Dark Chocolate Lavender Sables for a #BastilleDay #HolidayFoodParty

Happy Bastille Day, mes amis! Do you actually say “Happy Bastille Day” to people on Bastille Day? Is it weird that I really like to say “Bastille Day” because “Bastille” is a fun word? Pardon my ignorance, but I don’t know anything about this holiday other than what Wikipedia tells me: it’s the French National Day, which falls on July 14th and commemorates the beginning of the French Revolution. Viva la France!

Bastille Day Holiday Food Party

I’m getting together again with my favourite bloggers to celebrate this day with, what else, good food! A huge thanks to Anita of The Hungry Couple and Susan of The Girl In The Little Red Kitchen for getting us organized today.

Even though French is one of the two national languages of Canada, I can’t speak it.

Je suis Canadienne.

Je m’appelle Nancy.

Où sont les toilettes s’il vous plaît?

Excusez moi.

Zut alors!

That’s pretty much the extent of my ability to converse in French. Pathetic!

I took French in high school up to grade 11 but I put zero effort into ever learning the language. The teacher I had in both grades 10 and 11 was a terrifying woman. Without warning, she would slowly drag an old, rusty stool into the centre of the room at the front of the class and would pick us at random to sit on the stool and answer a series of rapid fire questions in French. It was scary and mortifying for those of us who sputtered our way incoherently through the exercise.

Now I wish I had learned a thing or two back then. My dream destination is Paris. Someday I’ll get there and when I do, I don’t want to be ridiculed by the locals. Everyone tells me that so long as you attempt to speak French, people will be nice to you, but if you don’t, watch out. Is this true? For those of you who have been there, was that your experience?

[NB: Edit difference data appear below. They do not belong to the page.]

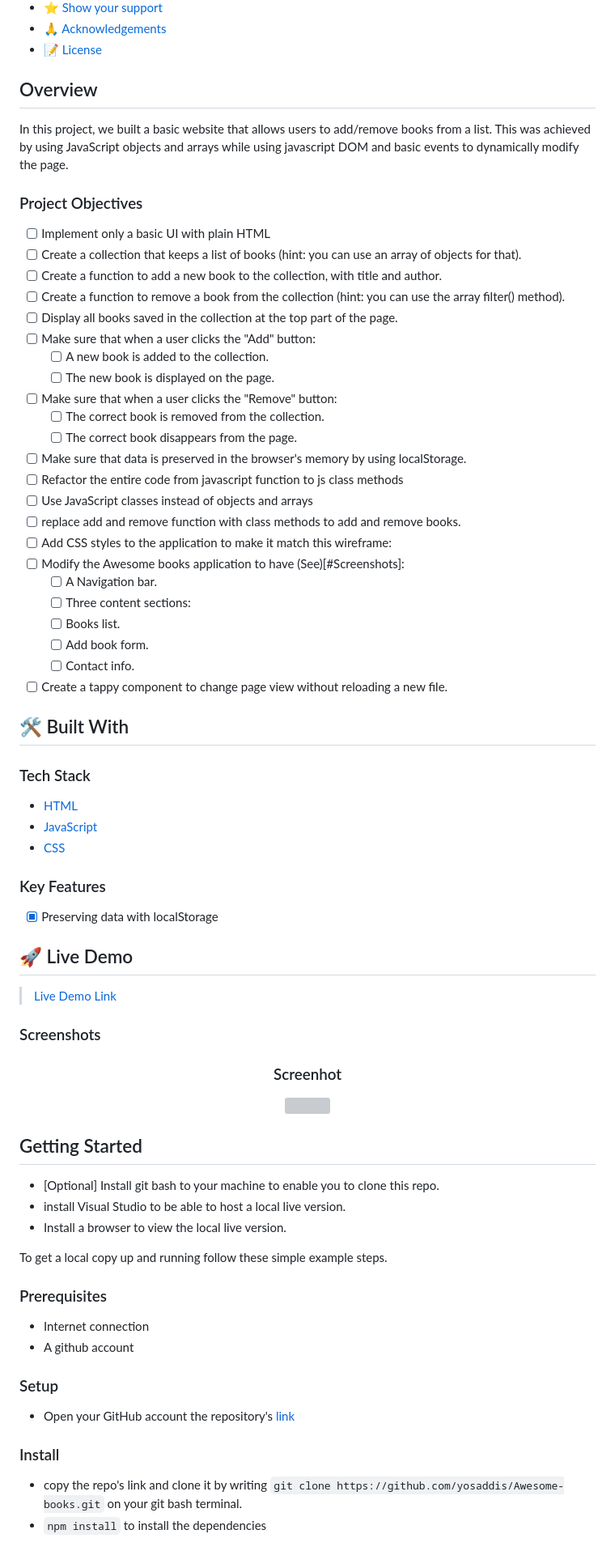
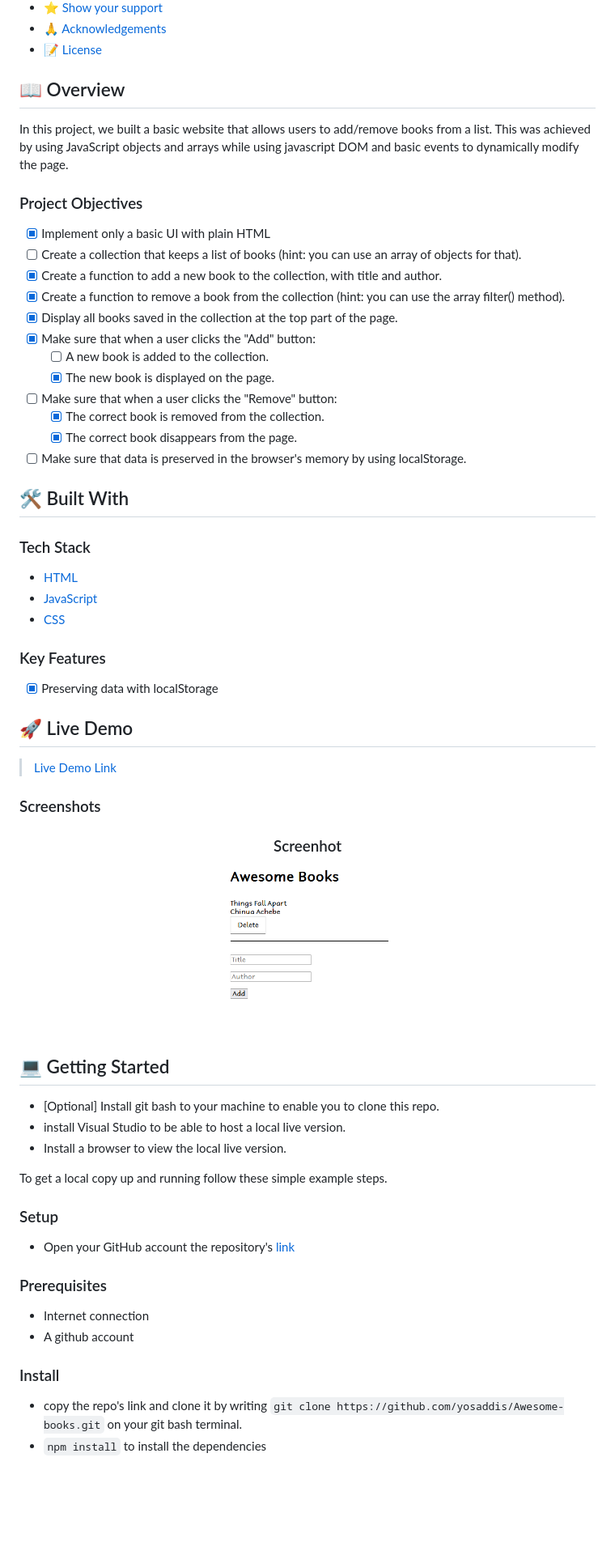
Before and after one commit to yosaddis/Awesome-books, a Markdown page: README.md, the part around the change printed below. Shown: that part at 81% size. Rendered like a GitHub page; pictures changed too: screenshots/demo.png (added); blank space fills up the shorter version; grey boxes are pictures that could not be loaded.

```diff
--- a/README.md
+++ b/README.md
@@ -26,35 +26,24 @@
 - [📝 License](#license)
 
 
-## Overview <a name="about-project"></a>
+## 📖 Overview <a name="about-project"></a>
 
 In this project, we built a basic website that allows users to add/remove books from a list. This was achieved by using JavaScript objects and arrays while using javascript DOM and basic events to dynamically modify the page.
 
 ### Project Objectives <a name="project-objectives"></a>
 
-- [ ] Implement only a basic UI with plain HTML
+- [x] Implement only a basic UI with plain HTML
 - [ ] Create a collection that keeps a list of books (hint: you can use an array of objects for that).
-- [ ] Create a function to add a new book to the collection, with title and author.
-- [ ] Create a function to remove a book from the collection (hint: you can use the array filter() method).
-- [ ] Display all books saved in the collection at the top part of the page.
-- [ ] Make sure that when a user clicks the "Add" button:
+- [x] Create a function to add a new book to the collection, with title and author.
+- [x] Create a function to remove a book from the collection (hint: you can use the array filter() method).
+- [x] Display all books saved in the collection at the top part of the page.
+- [x] Make sure that when a user clicks the "Add" button:
   - [ ] A new book is added to the collection.
-  - [ ] The new book is displayed on the page.
+  - [x] The new book is displayed on the page.
 - [ ] Make sure that when a user clicks the "Remove" button:
-  - [ ] The correct book is removed from the collection.
-  - [ ] The correct book disappears from the page.
+  - [x] The correct book is removed from the collection.
+  - [x] The correct book disappears from the page.
 - [ ] Make sure that data is preserved in the browser's memory by using localStorage.
-- [ ] Refactor the entire code from javascript function to js class methods
-- [ ] Use JavaScript classes instead of objects and arrays
-- [ ] replace add and remove function with class methods to add and remove books.
-- [ ] Add CSS styles to the application to make it match this wireframe:
-- [ ] Modify the Awesome books application to have (See)[#Screenshots]:
-  - [ ] A Navigation bar.
-  - [ ] Three content sections:
-  - [ ] Books list.
-  - [ ] Add book form.
-  - [ ] Contact info.
-- [ ] Create a tappy component to change page view without reloading a new file.
 
 ## 🛠 Built With <a name="built-with"></a>
 
@@ -63,7 +52,6 @@ In this project, we built a basic website that allows users to add/remove books
 - [HTML](https://developer.mozilla.org/en-US/docs/Web/HTML)
 - [JavaScript](https://developer.mozilla.org/en-US/docs/Web/JavaScript)
 - [CSS](https://developer.mozilla.org/en-US/docs/Web/CSS)
-
 
 ### Key Features <a name="key-features"></a>
 
@@ -77,11 +65,10 @@ In this project, we built a basic website that allows users to add/remove books
 
 <h3 align="center">Screenhot</h3>
 <p align="center">
-  <img width="200" src="#">
+  <img width="200" src="screenshots/demo.png">
 </P>
 
-
-## Getting Started
+## 💻 Getting Started <a name="getting-started"></a>
 
 - [Optional] Install git bash to your machine to enable you to clone this repo.
 - install Visual Studio to be able to host a local live version.
@@ -89,16 +76,16 @@ In this project, we built a basic website that allows users to add/remove books
 
 To get a local copy up and running follow these simple example steps.
 
-### Prerequisites
+### Setup <a name="setup"></a>
+
+- Open your GitHub account the repository's [link](https://github.com/yosaddis/Awesome-books)
+
+### Prerequisites <a name="prerequisites"></a>
 
 - Internet connection
 - A github account
 
-### Setup
-
-- Open your GitHub account the repository's [link](https://github.com/yosaddis/Awesome-books)
-
-### Install
+### Install <a name="install"></a>
 
 - copy the repo's link and clone it by writing `git clone https://github.com/yosaddis/Awesome-books.git` on your git bash terminal.
 - `npm install` to install the dependencies
```
Also changed, not shown: other parts of README.md (+12 -13 lines).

For now, I’ll have to live vicariously through my friends (I loved this post by Erika, The Pancake Princess, chronicling her recent trip to Paris and all the incredible food she ate there), through David Lebovitz and his awesome blog (if you haven’t read his book, The Sweet Life In Paris, I highly recommend it!) and of course, by eating any French food I can get my hands on.

My last attempt at making choux pastry was a bit of a nightmare so, despite my love of cream puffs, éclairs, etc, I wasn’t going to try making anything choux based. I figured I can handle a cookie so I scoured the internet until I landed on Smitten Kitchen’s dark chocolate sables. “Sable” is the French word for sand and it’s pretty apt for these cookies because of their crumbly texture. They’re similar to shortbread and absolutely delicious.
Dark chocolate lavender sables | www.gottagetbaked.com
Before I get to the recipe, here are the rest of today’s offerings to entice you. Make sure you click through them all for some delightful French food inspiration!

    1. Apple Tarte Tatin from Hungry Couple
    2. Chaussons aux Pêches from That Skinny Chick Can Bake
    3. Dark Chocolate Lavender Sables from gotta get baked
    4. Chocolate Cherry Brioche from The Girl In The Little Red Kitchen
    5. Gougères (Herbed Cheese Puffs) from Crumb
    6. Mendiant from Cravings of a Lunatic
    7. Lemon Raspberry Madeleines from Kelly Bakes
    8. Chocolate Orange Torte from What Smells So Good?
    9. Cherry Clafoutis from Pineapple and Coconut
    10. Meyer Lemon Fingerling Potato Salad from Magnolia Days

Dark chocolate lavender sables | www.gottagetbaked.com
Dark Chocolate Lavender Sables (adapted from Smitten Kitchen)

1 cup all-purpose flour
1/3 cup dark Dutch cocoa powder
1/4 teaspoon baking soda
1/2 cup (1 stick) unsalted butter, at room temp
1/2 cup granulated sugar
1/2 tsp salt
1 tsp culinary lavender (coarsely ground in a mortar and pestle or crushed with your fingers)
1 large egg yolk
1/2 teaspoon vanilla extract
3 1/2 ounces dark chocolate, grated or finely chopped in a food processor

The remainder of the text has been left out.